#### [Task]
Your answer should show every line of the material below that includes "Mâncare".

━━━━━ Records ━━━━━

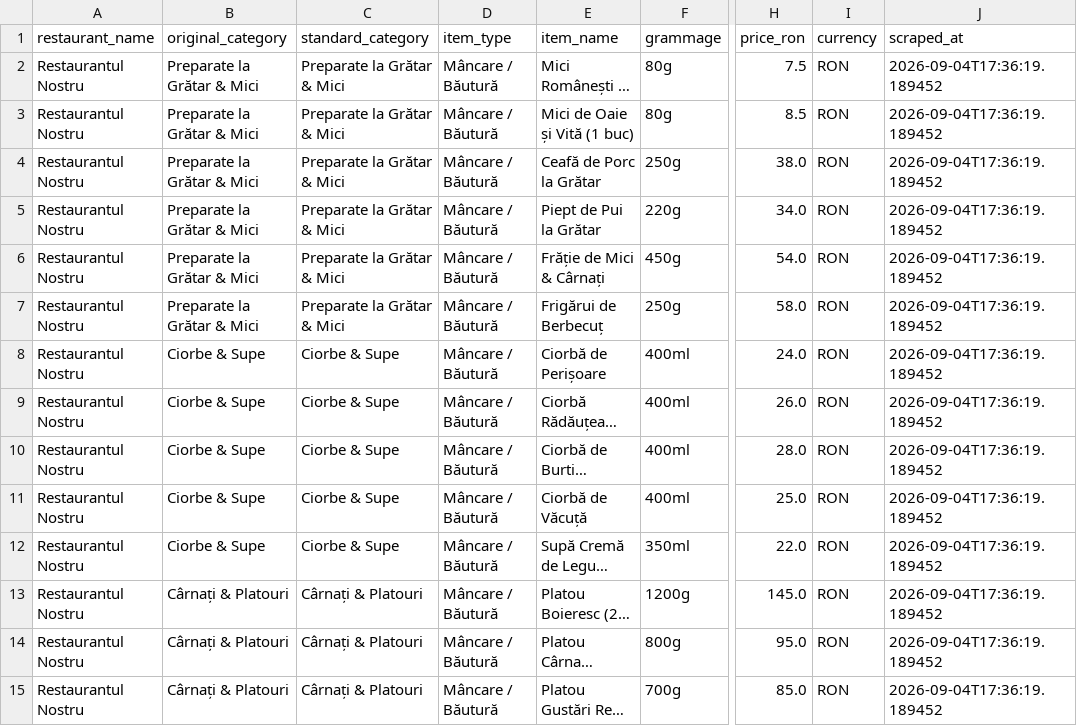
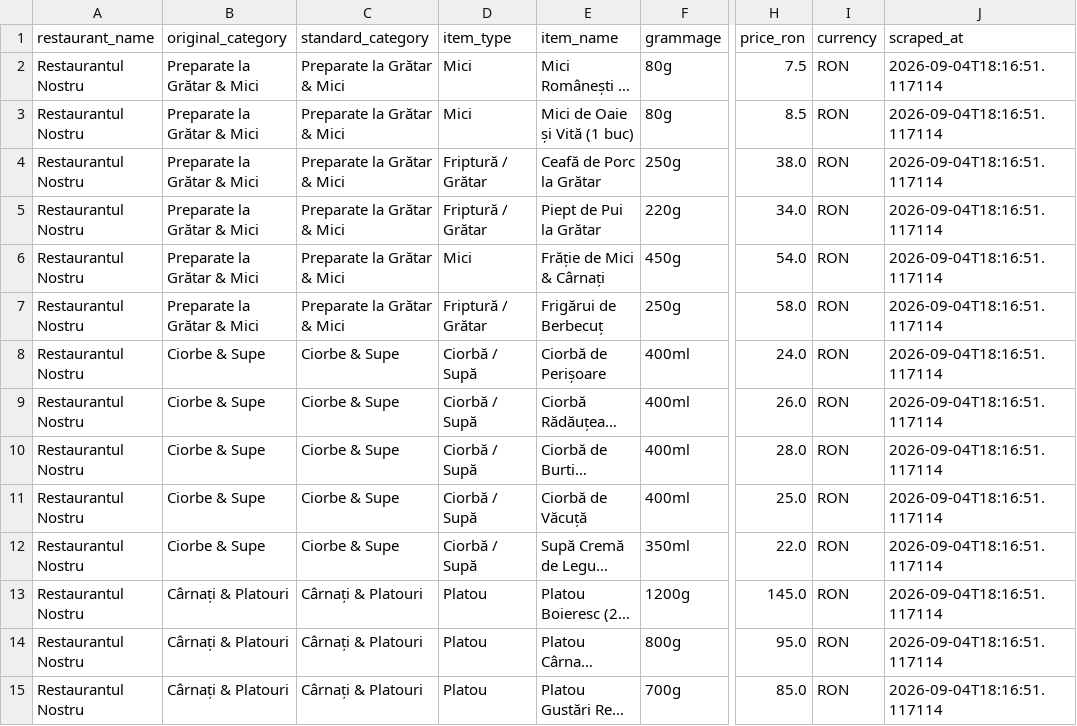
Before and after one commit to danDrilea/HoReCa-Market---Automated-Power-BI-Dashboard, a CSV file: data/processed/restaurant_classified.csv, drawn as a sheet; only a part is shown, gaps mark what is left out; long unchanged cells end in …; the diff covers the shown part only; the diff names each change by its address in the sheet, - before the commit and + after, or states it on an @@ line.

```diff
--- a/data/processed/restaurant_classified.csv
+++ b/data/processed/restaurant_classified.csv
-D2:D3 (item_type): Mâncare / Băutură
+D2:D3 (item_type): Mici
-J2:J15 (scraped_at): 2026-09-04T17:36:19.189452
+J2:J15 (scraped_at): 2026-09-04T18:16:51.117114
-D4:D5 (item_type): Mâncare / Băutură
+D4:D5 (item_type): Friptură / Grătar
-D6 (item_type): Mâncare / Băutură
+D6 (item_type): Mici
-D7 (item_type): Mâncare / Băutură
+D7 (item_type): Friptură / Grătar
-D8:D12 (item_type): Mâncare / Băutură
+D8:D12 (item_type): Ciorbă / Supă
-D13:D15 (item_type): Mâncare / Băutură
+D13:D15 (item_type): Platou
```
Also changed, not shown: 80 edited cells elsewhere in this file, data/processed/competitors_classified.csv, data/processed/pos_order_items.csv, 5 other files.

━━━━━
━━━━━ Records ━━━━━

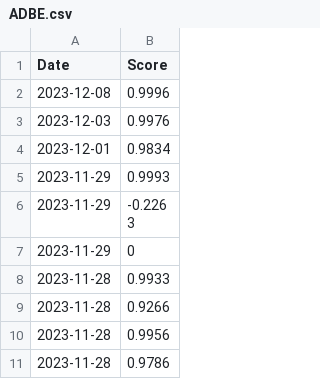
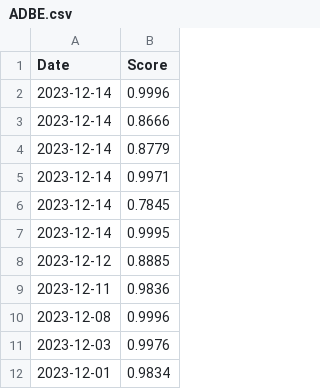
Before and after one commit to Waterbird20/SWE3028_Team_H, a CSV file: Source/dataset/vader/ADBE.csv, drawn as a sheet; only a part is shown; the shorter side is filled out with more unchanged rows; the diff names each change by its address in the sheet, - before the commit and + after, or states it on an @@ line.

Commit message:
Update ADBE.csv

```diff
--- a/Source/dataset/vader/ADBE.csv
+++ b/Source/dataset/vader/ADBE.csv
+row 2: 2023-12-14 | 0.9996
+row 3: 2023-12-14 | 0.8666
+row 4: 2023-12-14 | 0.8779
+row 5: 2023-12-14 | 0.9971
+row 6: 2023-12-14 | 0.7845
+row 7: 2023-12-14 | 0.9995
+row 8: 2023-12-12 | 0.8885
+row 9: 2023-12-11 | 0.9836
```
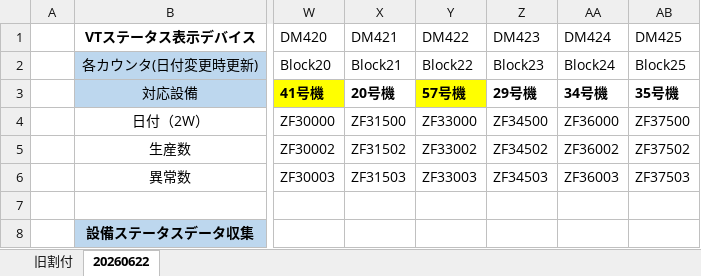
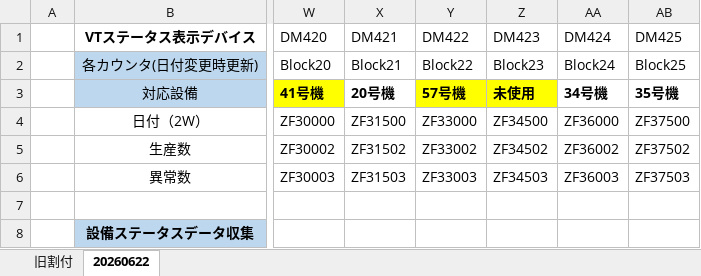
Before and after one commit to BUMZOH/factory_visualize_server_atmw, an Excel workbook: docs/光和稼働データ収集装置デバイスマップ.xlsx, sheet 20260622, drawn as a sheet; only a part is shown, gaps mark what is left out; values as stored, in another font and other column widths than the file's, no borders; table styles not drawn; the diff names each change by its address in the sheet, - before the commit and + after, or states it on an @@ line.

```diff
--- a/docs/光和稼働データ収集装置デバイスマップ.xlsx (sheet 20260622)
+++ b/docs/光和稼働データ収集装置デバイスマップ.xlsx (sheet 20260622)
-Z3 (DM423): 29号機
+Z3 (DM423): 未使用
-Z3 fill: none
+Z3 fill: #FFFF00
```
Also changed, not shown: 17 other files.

━━━━━
━━━━━ Records ━━━━━

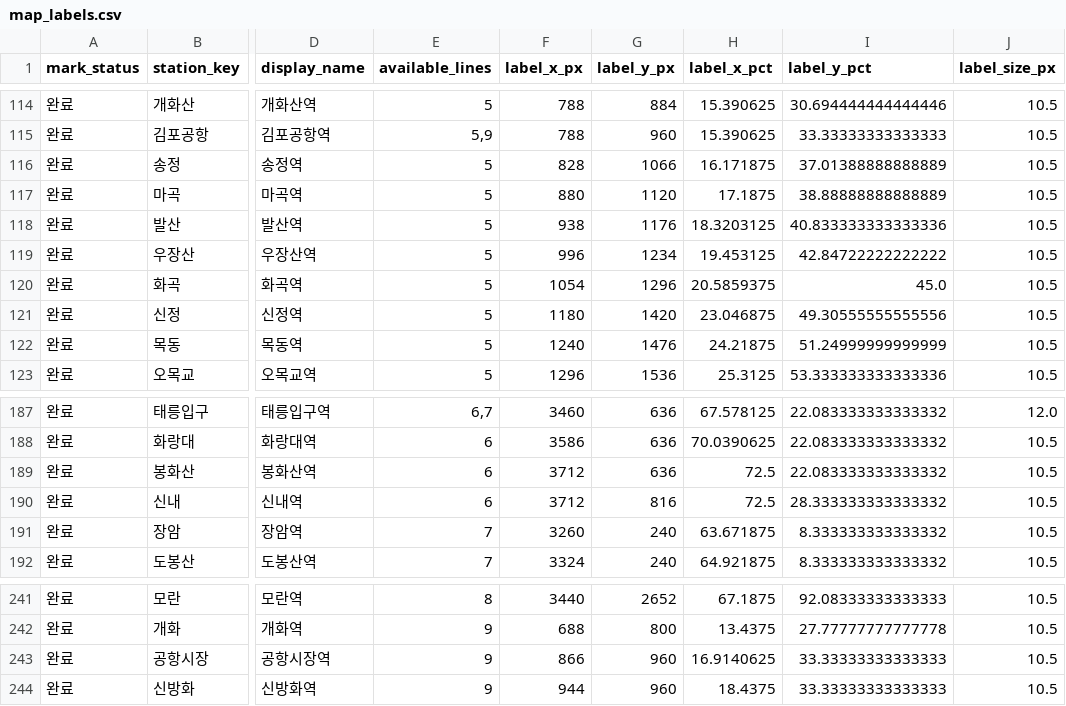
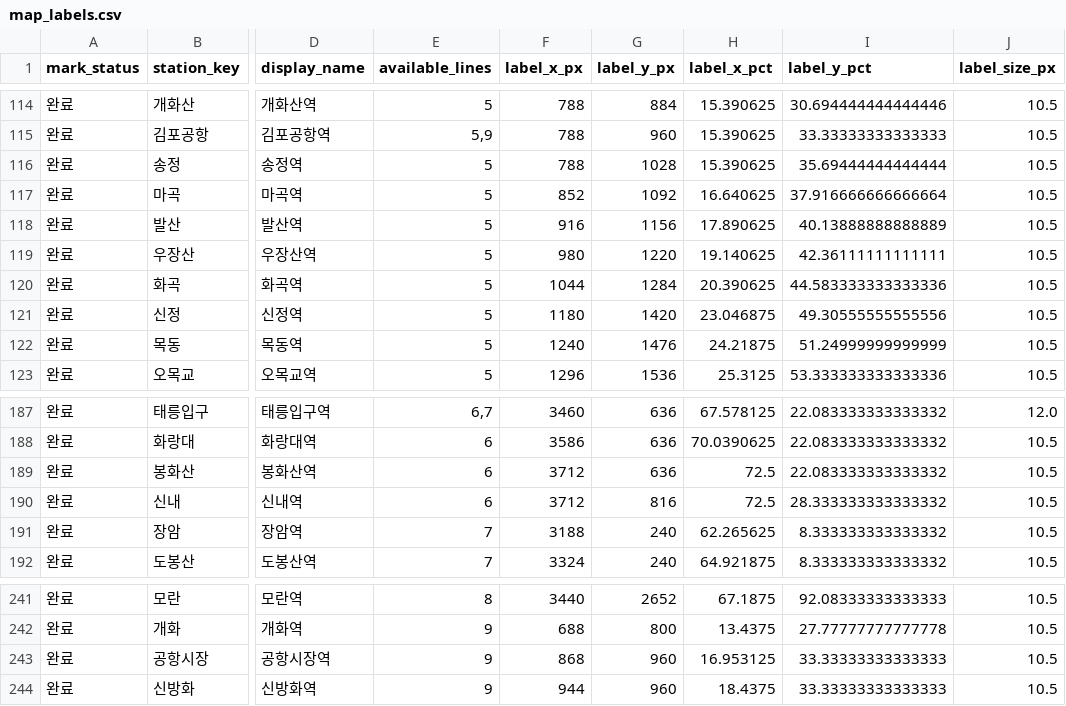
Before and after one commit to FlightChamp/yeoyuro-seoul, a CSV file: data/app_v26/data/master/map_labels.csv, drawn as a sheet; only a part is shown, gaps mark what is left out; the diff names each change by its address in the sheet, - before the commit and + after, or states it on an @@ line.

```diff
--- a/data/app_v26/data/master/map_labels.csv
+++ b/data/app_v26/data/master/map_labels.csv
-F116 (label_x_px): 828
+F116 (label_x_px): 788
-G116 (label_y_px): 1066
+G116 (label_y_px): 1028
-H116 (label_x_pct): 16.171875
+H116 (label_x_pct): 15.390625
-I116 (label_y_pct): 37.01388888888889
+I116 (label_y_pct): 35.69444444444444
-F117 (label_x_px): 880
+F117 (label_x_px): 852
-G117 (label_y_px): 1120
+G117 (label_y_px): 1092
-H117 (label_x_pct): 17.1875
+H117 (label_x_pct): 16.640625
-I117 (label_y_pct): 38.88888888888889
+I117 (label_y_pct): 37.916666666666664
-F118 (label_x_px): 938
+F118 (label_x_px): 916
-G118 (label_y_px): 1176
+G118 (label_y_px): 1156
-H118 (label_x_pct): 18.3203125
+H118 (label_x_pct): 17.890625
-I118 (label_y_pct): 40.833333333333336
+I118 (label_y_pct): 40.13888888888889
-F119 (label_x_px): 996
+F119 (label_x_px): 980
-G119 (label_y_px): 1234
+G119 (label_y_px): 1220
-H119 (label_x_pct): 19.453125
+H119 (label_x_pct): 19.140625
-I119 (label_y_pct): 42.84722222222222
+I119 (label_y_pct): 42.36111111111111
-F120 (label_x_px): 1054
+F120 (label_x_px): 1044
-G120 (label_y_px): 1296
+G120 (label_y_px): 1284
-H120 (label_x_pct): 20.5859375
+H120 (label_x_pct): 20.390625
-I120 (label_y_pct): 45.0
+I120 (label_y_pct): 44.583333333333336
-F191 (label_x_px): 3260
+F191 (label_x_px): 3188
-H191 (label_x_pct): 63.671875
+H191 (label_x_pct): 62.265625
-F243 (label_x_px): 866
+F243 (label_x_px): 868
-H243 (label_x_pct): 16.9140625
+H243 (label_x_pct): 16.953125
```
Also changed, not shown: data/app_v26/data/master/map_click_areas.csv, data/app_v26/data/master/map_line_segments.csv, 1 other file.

━━━━━

#### [Exercise result]
-D2:D3 (item_type): Mâncare / Băutură
-D4:D5 (item_type): Mâncare / Băutură
-D6 (item_type): Mâncare / Băutură
-D7 (item_type): Mâncare / Băutură
-D8:D12 (item_type): Mâncare / Băutură
-D13:D15 (item_type): Mâncare / Băutură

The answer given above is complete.